#### Records supplied

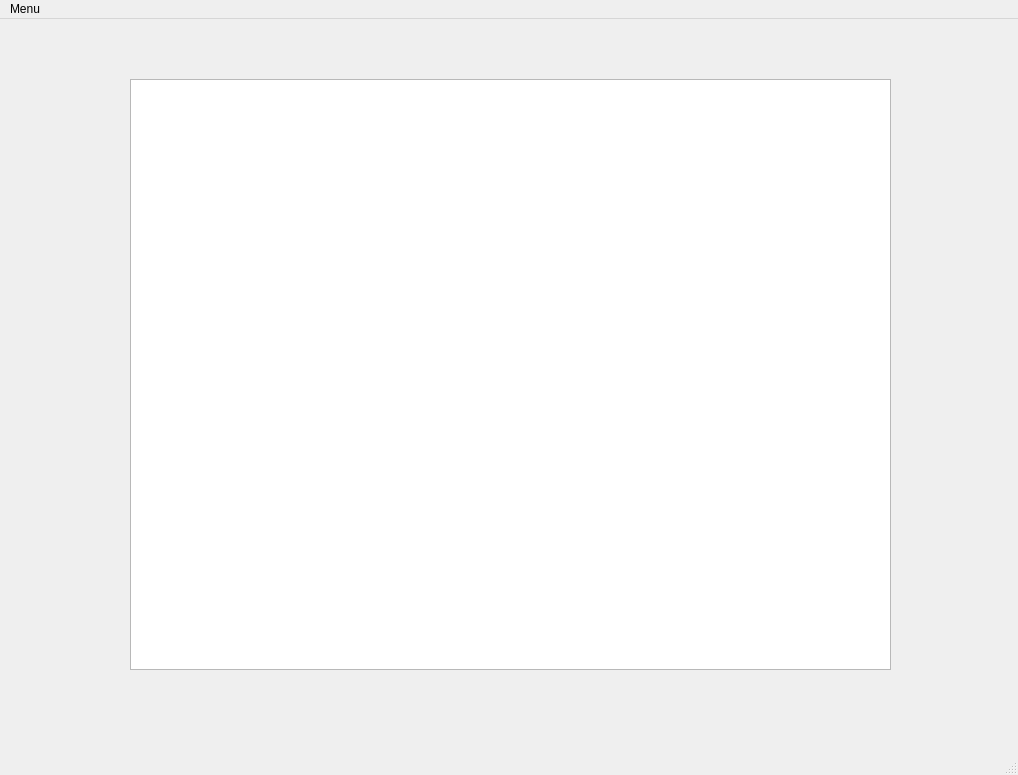
This is Interface/FenetrePrincipal.ui in ycamlad/GestionDeVol as Qt 5 draws it before an edit. The edited form follows.
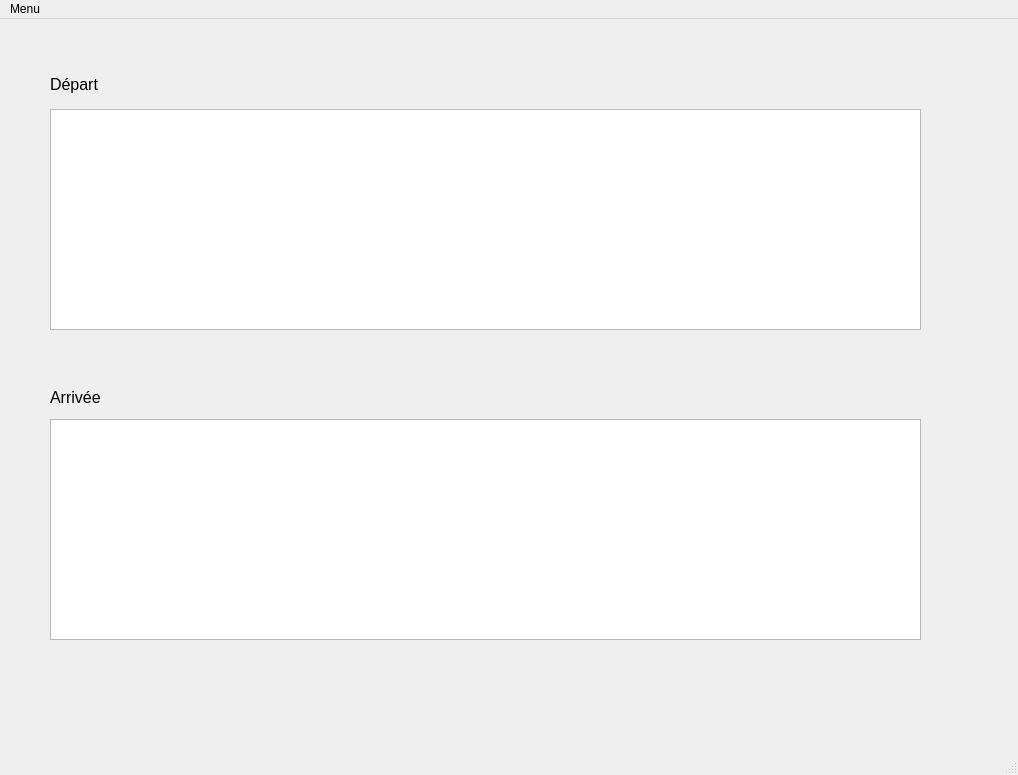
This is the edited form.

```diff
--- a/Interface/FenetrePrincipal.ui
+++ b/Interface/FenetrePrincipal.ui
@@ -14,17 +14,60 @@
    <string>FenetrePrincipal</string>
   </property>
   <widget class="QWidget" name="centralwidget">
-   <widget class="QTextBrowser" name="textBrowserPrincipal">
+   <widget class="QTableView" name="tableViewDepart">
     <property name="geometry">
      <rect>
-      <x>130</x>
-      <y>60</y>
-      <width>761</width>
-      <height>591</height>
+      <x>50</x>
+      <y>90</y>
+      <width>871</width>
+      <height>221</height>
      </rect>
     </property>
-    <property name="styleSheet">
-     <string notr="true">font: 10pt &quot;Monospace&quot;;</string>
+   </widget>
+   <widget class="QTableView" name="tableViewArrivee">
+    <property name="geometry">
+     <rect>
+      <x>50</x>
+      <y>400</y>
+      <width>871</width>
+      <height>221</height>
+     </rect>
+    </property>
+   </widget>
+   <widget class="QLabel" name="label">
+    <property name="geometry">
+     <rect>
+      <x>50</x>
+      <y>50</y>
+      <width>71</width>
+      <height>31</height>
+     </rect>
+    </property>
+    <property name="font">
+     <font>
+      <pointsize>12</pointsize>
+     </font>
+    </property>
+    <property name="text">
+     <string>Départ</string>
+    </property>
+   </widget>
+   <widget class="QLabel" name="label_2">
+    <property name="geometry">
+     <rect>
+      <x>50</x>
+      <y>370</y>
+      <width>71</width>
+      <height>16</height>
+     </rect>
+    </property>
+    <property name="font">
+     <font>
+      <pointsize>12</pointsize>
+     </font>
+    </property>
+    <property name="text">
+     <string>Arrivée</string>
     </property>
    </widget>
   </widget>
```
Left out of the diff: 2 changed lines with no effect on the pictures.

########

**The task:** The lines above that include "widget" should each be listed.

**Reply:**
   <widget class="QWidget" name="centralwidget">
-   <widget class="QTextBrowser" name="textBrowserPrincipal">
+   <widget class="QTableView" name="tableViewDepart">
+   </widget>
+   <widget class="QTableView" name="tableViewArrivee">
+   </widget>
+   <widget class="QLabel" name="label">
+   </widget>
+   <widget class="QLabel" name="label_2">
    </widget>
   </widget>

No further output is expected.